▶ **Task details**
Check each line of the data for "page" and select those that have it.
== Given data
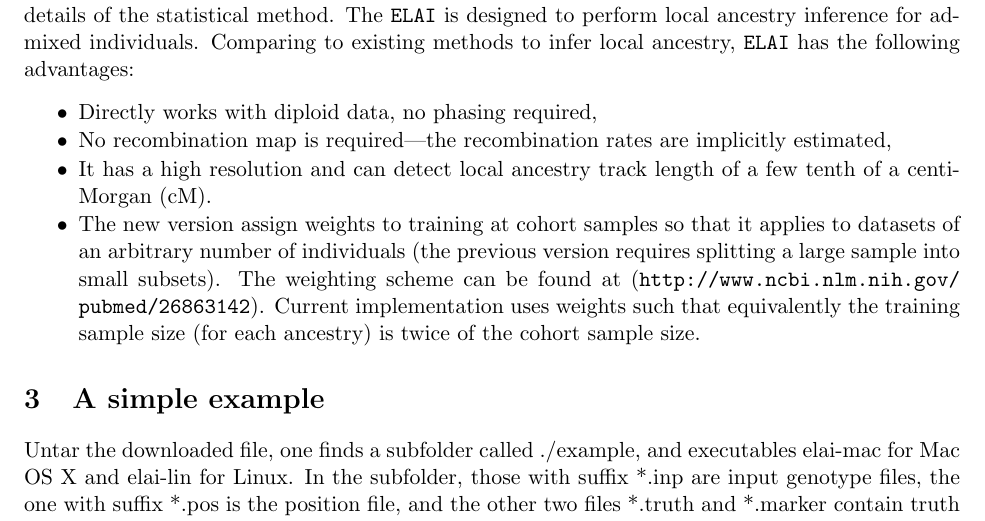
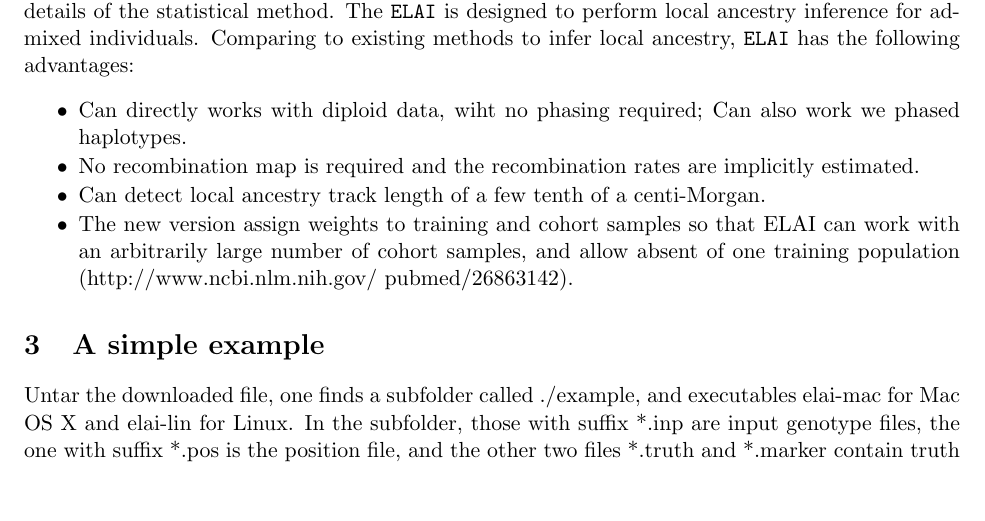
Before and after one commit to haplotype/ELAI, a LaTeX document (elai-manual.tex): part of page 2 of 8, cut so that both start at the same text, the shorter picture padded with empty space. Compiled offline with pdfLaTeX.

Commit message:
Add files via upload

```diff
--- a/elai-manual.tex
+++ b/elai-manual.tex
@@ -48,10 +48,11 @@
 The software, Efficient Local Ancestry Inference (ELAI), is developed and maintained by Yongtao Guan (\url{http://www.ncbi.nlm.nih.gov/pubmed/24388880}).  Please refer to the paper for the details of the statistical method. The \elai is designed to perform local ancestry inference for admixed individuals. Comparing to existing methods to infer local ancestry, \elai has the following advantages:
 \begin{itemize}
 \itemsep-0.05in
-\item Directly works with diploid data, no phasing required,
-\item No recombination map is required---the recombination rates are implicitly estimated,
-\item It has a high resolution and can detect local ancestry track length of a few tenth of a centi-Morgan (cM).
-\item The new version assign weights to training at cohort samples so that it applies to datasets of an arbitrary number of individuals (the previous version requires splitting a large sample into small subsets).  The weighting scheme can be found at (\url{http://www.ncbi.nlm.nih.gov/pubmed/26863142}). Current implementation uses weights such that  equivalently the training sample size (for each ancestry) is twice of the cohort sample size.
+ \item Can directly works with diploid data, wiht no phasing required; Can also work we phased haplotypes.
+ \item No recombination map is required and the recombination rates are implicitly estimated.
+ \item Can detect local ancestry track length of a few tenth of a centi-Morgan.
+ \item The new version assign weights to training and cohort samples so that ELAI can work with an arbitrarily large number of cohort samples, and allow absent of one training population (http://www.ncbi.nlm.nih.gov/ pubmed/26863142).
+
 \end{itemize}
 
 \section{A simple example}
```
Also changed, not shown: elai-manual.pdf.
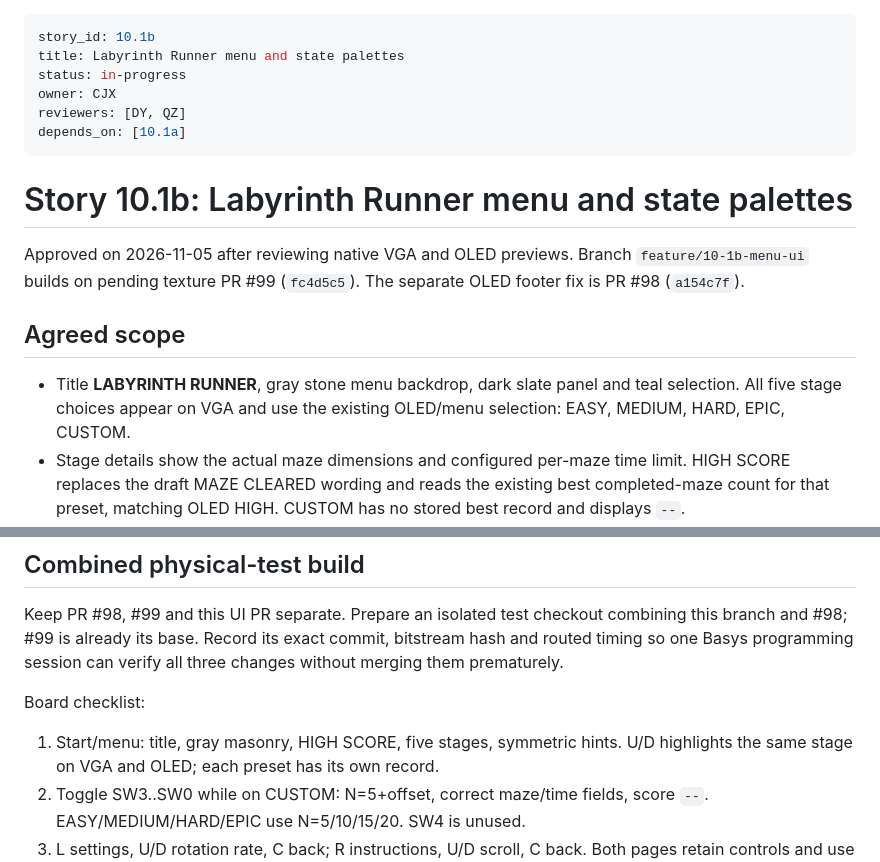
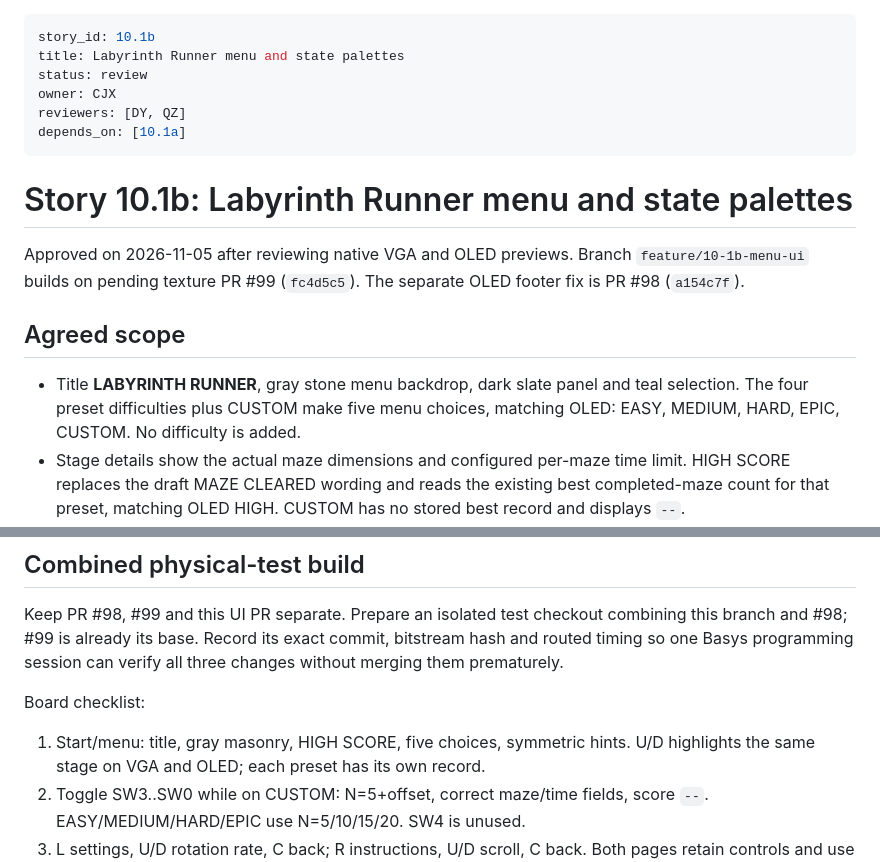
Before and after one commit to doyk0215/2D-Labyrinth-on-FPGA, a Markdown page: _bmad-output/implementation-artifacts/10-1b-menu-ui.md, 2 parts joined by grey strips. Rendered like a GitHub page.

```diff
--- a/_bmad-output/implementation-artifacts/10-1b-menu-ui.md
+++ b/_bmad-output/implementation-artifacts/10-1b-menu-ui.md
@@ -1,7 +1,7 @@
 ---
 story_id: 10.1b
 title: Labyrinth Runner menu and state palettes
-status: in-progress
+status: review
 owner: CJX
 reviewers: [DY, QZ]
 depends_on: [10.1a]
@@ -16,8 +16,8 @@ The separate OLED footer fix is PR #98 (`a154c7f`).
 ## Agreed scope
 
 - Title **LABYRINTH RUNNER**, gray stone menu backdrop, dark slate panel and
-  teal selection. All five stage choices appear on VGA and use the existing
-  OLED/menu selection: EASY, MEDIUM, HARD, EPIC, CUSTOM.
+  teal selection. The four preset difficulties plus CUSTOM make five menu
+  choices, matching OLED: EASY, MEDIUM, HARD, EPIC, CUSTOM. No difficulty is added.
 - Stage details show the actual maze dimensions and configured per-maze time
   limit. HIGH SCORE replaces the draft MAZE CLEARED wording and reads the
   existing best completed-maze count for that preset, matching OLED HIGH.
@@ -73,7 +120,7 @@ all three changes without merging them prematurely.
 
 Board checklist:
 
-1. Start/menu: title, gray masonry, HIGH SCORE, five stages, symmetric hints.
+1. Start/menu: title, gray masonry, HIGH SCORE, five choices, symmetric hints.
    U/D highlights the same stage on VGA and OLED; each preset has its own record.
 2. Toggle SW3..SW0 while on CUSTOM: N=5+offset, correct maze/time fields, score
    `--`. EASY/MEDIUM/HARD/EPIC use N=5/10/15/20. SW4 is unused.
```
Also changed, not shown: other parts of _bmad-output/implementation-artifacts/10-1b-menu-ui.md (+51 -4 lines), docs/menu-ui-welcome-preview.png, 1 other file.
====
▶ **Solution to this problem**
Before and after one commit to haplotype/ELAI, a LaTeX document (elai-manual.tex): part of page 2 of 8, cut so that both start at the same text, the shorter picture padded with empty space. Compiled offline with pdfLaTeX.
Before and after one commit to doyk0215/2D-Labyrinth-on-FPGA, a Markdown page: _bmad-output/implementation-artifacts/10-1b-menu-ui.md, 2 parts joined by grey strips. Rendered like a GitHub page.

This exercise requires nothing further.